What is being asked =
Each line containing the string "floor" should be copied out of the entries.

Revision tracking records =
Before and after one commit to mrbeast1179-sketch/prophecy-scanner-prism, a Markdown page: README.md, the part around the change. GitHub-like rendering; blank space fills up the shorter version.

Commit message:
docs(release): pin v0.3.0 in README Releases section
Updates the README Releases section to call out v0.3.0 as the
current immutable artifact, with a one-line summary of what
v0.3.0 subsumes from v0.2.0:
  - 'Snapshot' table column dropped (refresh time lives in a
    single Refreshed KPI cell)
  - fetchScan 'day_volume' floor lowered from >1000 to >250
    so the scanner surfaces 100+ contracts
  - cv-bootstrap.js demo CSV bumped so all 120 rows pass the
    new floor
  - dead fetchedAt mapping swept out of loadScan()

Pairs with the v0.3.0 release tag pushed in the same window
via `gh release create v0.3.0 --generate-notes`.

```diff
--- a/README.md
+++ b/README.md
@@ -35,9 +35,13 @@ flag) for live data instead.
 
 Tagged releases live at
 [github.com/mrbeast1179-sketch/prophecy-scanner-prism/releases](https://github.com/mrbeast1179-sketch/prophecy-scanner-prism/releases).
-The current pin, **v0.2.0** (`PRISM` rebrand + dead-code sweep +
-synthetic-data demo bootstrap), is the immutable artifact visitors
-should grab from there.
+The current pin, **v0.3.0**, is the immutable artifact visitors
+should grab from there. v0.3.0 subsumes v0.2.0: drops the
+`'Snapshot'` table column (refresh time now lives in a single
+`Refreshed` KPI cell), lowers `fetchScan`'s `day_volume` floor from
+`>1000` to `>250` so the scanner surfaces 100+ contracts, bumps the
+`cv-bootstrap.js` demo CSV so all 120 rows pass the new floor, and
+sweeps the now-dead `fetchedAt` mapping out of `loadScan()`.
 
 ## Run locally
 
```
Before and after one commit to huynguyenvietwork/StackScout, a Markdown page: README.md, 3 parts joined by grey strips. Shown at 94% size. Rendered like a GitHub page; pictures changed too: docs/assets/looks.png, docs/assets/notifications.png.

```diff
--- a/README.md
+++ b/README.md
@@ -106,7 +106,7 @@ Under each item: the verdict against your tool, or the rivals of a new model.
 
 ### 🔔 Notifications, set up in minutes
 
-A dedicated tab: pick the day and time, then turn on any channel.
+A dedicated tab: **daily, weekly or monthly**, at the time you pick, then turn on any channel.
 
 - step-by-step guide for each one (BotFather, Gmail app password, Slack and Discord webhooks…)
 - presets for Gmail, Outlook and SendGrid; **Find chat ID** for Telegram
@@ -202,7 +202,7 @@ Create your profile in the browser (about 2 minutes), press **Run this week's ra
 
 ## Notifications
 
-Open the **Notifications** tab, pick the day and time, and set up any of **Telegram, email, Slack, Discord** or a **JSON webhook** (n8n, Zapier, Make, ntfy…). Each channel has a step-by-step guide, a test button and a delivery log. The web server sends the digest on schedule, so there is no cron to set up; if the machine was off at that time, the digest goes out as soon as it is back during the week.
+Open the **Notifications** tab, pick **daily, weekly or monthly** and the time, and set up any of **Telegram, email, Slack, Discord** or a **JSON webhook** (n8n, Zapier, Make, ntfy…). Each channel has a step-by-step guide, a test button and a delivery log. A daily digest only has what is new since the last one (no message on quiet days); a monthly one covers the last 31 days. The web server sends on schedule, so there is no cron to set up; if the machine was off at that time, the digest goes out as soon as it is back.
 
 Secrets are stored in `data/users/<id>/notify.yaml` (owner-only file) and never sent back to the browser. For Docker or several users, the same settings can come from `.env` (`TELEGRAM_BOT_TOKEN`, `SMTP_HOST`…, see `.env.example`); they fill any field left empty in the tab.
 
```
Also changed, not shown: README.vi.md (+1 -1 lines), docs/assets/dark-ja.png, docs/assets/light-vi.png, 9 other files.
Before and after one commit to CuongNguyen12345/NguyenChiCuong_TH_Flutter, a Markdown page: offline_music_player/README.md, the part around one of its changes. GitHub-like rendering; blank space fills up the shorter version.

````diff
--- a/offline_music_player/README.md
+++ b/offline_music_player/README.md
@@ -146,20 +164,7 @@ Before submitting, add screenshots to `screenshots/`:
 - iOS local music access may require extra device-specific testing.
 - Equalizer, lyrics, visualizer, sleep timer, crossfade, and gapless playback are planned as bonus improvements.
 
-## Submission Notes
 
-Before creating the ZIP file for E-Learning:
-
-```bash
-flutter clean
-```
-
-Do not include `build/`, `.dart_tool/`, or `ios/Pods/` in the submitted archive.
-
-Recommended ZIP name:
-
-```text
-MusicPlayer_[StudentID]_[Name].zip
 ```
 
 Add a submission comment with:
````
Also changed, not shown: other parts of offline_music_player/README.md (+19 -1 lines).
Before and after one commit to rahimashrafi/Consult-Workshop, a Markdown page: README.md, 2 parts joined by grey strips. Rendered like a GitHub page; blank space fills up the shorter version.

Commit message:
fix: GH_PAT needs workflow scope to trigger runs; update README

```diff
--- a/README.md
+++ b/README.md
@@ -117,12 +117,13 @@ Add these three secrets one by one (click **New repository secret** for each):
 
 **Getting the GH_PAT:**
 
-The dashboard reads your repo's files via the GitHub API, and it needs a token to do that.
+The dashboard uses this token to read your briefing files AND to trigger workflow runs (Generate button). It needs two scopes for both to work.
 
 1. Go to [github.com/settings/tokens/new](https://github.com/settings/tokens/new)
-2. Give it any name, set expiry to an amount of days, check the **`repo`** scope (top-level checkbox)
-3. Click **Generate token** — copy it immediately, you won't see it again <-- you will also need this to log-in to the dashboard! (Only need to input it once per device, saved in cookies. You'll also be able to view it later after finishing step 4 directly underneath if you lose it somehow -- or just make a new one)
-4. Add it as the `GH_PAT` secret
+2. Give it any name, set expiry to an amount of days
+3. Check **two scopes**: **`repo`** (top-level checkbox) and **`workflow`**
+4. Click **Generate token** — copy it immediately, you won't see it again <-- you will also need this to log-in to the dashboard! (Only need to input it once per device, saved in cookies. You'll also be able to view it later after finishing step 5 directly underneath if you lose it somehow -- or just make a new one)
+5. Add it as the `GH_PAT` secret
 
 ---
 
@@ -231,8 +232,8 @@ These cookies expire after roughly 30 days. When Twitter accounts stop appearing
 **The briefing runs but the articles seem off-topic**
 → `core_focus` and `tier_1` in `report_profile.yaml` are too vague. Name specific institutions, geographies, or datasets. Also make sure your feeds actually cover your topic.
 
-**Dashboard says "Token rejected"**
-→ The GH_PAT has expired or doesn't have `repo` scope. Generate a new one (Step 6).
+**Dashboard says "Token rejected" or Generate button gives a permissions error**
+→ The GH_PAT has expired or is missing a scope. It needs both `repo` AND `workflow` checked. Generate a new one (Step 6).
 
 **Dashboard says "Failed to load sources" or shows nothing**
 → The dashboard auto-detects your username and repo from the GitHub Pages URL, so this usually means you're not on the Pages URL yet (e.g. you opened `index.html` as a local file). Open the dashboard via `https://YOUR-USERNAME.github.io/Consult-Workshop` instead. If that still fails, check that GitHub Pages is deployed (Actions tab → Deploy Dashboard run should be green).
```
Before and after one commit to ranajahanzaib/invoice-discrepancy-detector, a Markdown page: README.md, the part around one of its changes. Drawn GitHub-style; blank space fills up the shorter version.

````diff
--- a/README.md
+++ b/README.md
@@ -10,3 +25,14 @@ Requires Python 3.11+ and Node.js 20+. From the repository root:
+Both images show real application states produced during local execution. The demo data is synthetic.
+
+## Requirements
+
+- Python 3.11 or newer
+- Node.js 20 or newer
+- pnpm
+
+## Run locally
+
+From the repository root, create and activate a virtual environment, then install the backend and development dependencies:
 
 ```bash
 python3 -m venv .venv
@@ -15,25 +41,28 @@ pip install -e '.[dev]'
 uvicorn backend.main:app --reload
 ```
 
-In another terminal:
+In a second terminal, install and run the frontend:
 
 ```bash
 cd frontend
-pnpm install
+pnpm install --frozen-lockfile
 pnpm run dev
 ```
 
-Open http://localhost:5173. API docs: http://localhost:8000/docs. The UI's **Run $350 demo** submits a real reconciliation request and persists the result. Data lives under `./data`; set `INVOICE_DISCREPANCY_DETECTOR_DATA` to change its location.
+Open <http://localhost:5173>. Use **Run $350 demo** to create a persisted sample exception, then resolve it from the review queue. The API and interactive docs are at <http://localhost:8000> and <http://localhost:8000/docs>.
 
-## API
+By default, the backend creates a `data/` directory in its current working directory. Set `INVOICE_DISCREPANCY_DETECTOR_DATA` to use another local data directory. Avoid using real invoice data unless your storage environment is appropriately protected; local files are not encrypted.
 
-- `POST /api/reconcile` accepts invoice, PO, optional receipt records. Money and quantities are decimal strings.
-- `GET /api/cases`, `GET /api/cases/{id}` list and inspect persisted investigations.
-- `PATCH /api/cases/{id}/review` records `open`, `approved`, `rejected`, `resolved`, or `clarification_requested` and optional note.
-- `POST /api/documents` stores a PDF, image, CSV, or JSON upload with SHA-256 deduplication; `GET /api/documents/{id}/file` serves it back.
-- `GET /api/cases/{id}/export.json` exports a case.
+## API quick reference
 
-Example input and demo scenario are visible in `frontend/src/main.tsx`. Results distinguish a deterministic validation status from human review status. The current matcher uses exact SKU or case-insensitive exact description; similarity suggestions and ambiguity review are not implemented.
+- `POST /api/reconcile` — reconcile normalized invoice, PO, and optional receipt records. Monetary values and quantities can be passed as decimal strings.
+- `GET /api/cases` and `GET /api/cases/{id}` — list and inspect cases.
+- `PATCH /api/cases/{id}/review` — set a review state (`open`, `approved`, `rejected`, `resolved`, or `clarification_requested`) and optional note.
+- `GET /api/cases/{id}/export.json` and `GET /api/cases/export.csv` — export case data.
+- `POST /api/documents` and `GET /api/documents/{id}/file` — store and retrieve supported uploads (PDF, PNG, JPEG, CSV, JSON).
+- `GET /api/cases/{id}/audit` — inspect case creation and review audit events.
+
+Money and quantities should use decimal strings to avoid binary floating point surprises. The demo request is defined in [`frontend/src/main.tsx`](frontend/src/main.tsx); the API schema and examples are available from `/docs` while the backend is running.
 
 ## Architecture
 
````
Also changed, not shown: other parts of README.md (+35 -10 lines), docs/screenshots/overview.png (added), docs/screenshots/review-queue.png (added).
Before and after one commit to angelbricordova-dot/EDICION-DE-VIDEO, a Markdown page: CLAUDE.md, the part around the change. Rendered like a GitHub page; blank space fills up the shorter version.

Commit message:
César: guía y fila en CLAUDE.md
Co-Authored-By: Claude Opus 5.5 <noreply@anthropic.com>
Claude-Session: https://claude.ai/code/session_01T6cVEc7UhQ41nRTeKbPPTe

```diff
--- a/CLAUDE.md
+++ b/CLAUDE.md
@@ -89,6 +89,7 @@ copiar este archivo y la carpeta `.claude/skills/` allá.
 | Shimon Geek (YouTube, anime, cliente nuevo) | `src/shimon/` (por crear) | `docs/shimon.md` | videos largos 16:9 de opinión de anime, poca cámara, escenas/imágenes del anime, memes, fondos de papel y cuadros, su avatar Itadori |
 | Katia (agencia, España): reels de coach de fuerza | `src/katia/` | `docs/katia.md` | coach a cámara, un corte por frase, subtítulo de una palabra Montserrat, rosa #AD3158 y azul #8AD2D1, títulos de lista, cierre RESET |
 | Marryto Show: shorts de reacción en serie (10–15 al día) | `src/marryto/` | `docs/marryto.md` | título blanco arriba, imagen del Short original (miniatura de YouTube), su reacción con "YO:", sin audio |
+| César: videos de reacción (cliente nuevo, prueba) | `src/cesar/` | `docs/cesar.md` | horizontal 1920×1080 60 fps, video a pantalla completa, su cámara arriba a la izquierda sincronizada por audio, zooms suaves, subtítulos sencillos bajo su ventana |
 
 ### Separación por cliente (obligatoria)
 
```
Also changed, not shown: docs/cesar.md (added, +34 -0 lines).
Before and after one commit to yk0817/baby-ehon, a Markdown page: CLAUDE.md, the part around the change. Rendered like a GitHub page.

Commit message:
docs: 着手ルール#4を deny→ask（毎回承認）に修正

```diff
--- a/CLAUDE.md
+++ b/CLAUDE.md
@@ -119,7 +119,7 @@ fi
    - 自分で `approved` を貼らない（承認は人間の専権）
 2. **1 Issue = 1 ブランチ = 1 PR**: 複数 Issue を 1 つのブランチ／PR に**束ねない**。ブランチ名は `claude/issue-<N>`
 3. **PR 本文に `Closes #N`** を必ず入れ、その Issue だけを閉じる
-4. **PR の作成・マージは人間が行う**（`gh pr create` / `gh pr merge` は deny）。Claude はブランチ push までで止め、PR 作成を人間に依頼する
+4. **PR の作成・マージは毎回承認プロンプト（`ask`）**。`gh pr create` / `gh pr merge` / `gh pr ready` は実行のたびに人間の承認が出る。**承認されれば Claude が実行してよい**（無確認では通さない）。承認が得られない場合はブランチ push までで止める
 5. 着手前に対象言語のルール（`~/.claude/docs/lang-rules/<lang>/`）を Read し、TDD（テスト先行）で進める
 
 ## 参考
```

Reply to the exercise =
  - fetchScan 'day_volume' floor lowered from >1000 to >250
    new floor
+`Refreshed` KPI cell), lowers `fetchScan`'s `day_volume` floor from
+`cv-bootstrap.js` demo CSV so all 120 rows pass the new floor, and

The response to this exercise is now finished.